### Records excerpted from a collection
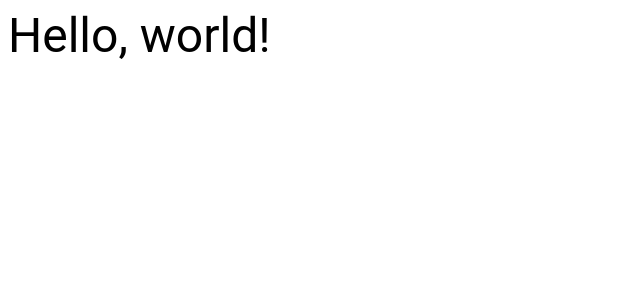
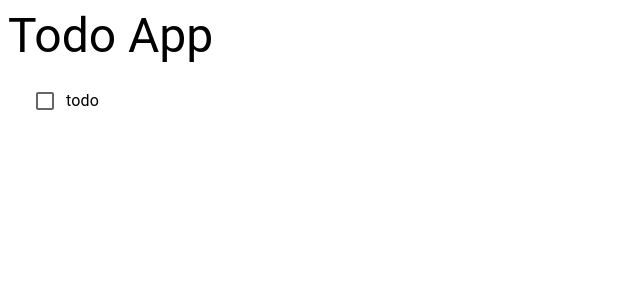
Before and after one commit to H1rono/todo-app-frontend, a React (Vite) app: page / in a window 1280 px wide. Shown: the top 300 px of the page, without its empty margins (0-640 px from the left). Built offline with nearby package versions, Linux system fonts and the light colour scheme.

Commit message:
:sparkles: Implement sample todo list

```diff
--- /dev/null
+++ b/src/App.tsx
@@ -0,0 +1,32 @@
+import { Typography } from "@mui/material";
+import { useState } from "react";
+import { Todo } from "./todo/Model";
+import TodoList from "./todo/List";
+
+const App = () => {
+    const [todos, setTodos] = useState<Todo[]>([
+        {
+            id: 1,
+            title: "todo",
+            note: "",
+            done: false,
+            dueTo: new Date(),
+            createdAt: new Date(),
+            updatedAt: new Date(),
+            deletedAt: undefined,
+        },
+    ]);
+    return (
+        <>
+            <Typography variant="h3" component="h1">
+                Todo App
+            </Typography>
+            <TodoList
+                todos={todos}
+                onChange={(id, done) => setTodos(todos.map((todo) => (todo.id === id ? { ...todo, done } : todo)))}
+            />
+        </>
+    );
+};
+
+export default App;
--- a/src/main.tsx
+++ b/src/main.tsx
@@ -1,11 +1,9 @@
 import React from "react";
 import ReactDOM from "react-dom/client";
-import { Typography } from "@mui/material";
+import App from "./App";
 
 ReactDOM.createRoot(document.getElementById("root") as HTMLElement).render(
     <React.StrictMode>
-        <Typography variant="h3" component="h1">
-            Hello, world!
-        </Typography>
+        <App />
     </React.StrictMode>
 );
--- /dev/null
+++ b/src/todo/List.tsx
@@ -0,0 +1,25 @@
+/** @jsxImportSource @emotion/react */
+
+import { CheckBoxOutlineBlank } from "@mui/icons-material";
+import { Checkbox, List as MList, ListItem, ListItemButton, ListItemIcon, ListItemText } from "@mui/material";
+import { css } from "@emotion/react";
+import { Todo } from "./Model";
+
+export type ListProps = {
+    todos: Todo[];
+    onChange: (id: number, done: boolean) => void;
+};
+
+const List = ({ todos, onChange }: ListProps) => (
+    <MList>
+        {todos.map((todo) => (
+            // TODO: export ListItem
+            <ListItem>
+                <Checkbox checked={todo.done} onChange={(e) => onChange(todo.id, e.target.checked)} />
+                <ListItemText primary={todo.title} />
+            </ListItem>
+        ))}
+    </MList>
+);
+
+export default List;
```
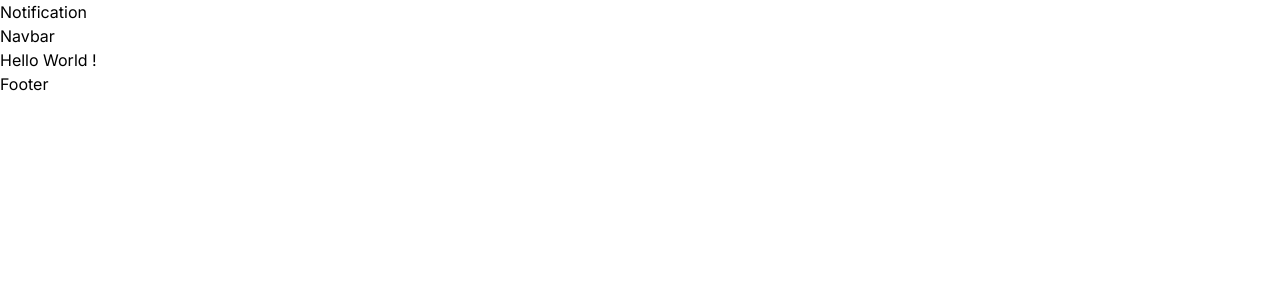
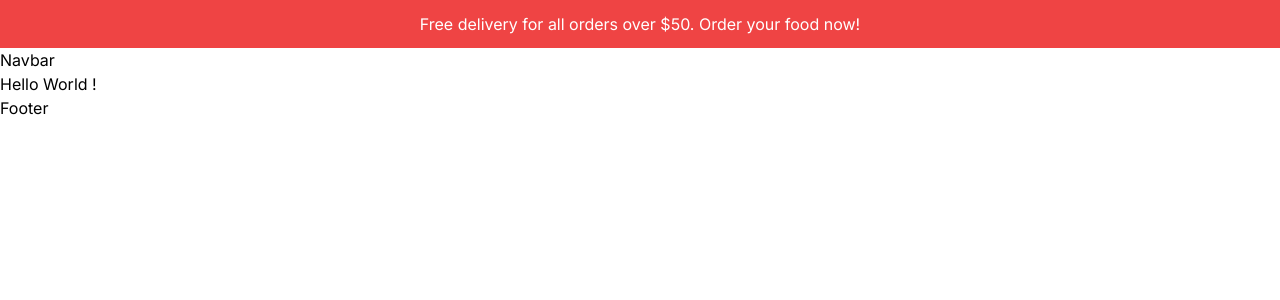
Before and after one commit to walass1980/FoodOrdering-fronend, a Next.js app: page / in a window 1280 px wide. Shown: the top 300 px of the page. Built offline with nearby package versions, Linux system fonts and the light colour scheme.

Commit message:
modification Notification.tsx

```diff
--- a/src/components/Notification.tsx
+++ b/src/components/Notification.tsx
@@ -2,7 +2,7 @@
 
 const Notification = () => {
   return (
-    <div>Notification</div>
+    <div className='h-12 bg-red-500 text-white px-4 flex items-center justify-center text-center text-sm md:text-base cursor-pointer'>Free delivery for all orders over $50. Order your food now!</div>
   )
 }
 
```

### What needs to be done
An exact copy of every entry above is required, without the pictures.

### Solution
Before and after one commit to H1rono/todo-app-frontend, a React (Vite) app: page / in a window 1280 px wide. Shown: the top 300 px of the page, without its empty margins (0-640 px from the left). Built offline with nearby package versions, Linux system fonts and the light colour scheme.

Commit message:
:sparkles: Implement sample todo list

```diff
--- /dev/null
+++ b/src/App.tsx
@@ -0,0 +1,32 @@
+import { Typography } from "@mui/material";
+import { useState } from "react";
+import { Todo } from "./todo/Model";
+import TodoList from "./todo/List";
+
+const App = () => {
+    const [todos, setTodos] = useState<Todo[]>([
+        {
+            id: 1,
+            title: "todo",
+            note: "",
+            done: false,
+            dueTo: new Date(),
+            createdAt: new Date(),
+            updatedAt: new Date(),
+            deletedAt: undefined,
+        },
+    ]);
+    return (
+        <>
+            <Typography variant="h3" component="h1">
+                Todo App
+            </Typography>
+            <TodoList
+                todos={todos}
+                onChange={(id, done) => setTodos(todos.map((todo) => (todo.id === id ? { ...todo, done } : todo)))}
+            />
+        </>
+    );
+};
+
+export default App;
--- a/src/main.tsx
+++ b/src/main.tsx
@@ -1,11 +1,9 @@
 import React from "react";
 import ReactDOM from "react-dom/client";
-import { Typography } from "@mui/material";
+import App from "./App";
 
 ReactDOM.createRoot(document.getElementById("root") as HTMLElement).render(
     <React.StrictMode>
-        <Typography variant="h3" component="h1">
-            Hello, world!
-        </Typography>
+        <App />
     </React.StrictMode>
 );
--- /dev/null
+++ b/src/todo/List.tsx
@@ -0,0 +1,25 @@
+/** @jsxImportSource @emotion/react */
+
+import { CheckBoxOutlineBlank } from "@mui/icons-material";
+import { Checkbox, List as MList, ListItem, ListItemButton, ListItemIcon, ListItemText } from "@mui/material";
+import { css } from "@emotion/react";
+import { Todo } from "./Model";
+
+export type ListProps = {
+    todos: Todo[];
+    onChange: (id: number, done: boolean) => void;
+};
+
+const List = ({ todos, onChange }: ListProps) => (
+    <MList>
+        {todos.map((todo) => (
+            // TODO: export ListItem
+            <ListItem>
+                <Checkbox checked={todo.done} onChange={(e) => onChange(todo.id, e.target.checked)} />
+                <ListItemText primary={todo.title} />
+            </ListItem>
+        ))}
+    </MList>
+);
+
+export default List;
```
Before and after one commit to walass1980/FoodOrdering-fronend, a Next.js app: page / in a window 1280 px wide. Shown: the top 300 px of the page. Built offline with nearby package versions, Linux system fonts and the light colour scheme.

Commit message:
modification Notification.tsx

```diff
--- a/src/components/Notification.tsx
+++ b/src/components/Notification.tsx
@@ -2,7 +2,7 @@
 
 const Notification = () => {
   return (
-    <div>Notification</div>
+    <div className='h-12 bg-red-500 text-white px-4 flex items-center justify-center text-center text-sm md:text-base cursor-pointer'>Free delivery for all orders over $50. Order your food now!</div>
   )
 }
 
```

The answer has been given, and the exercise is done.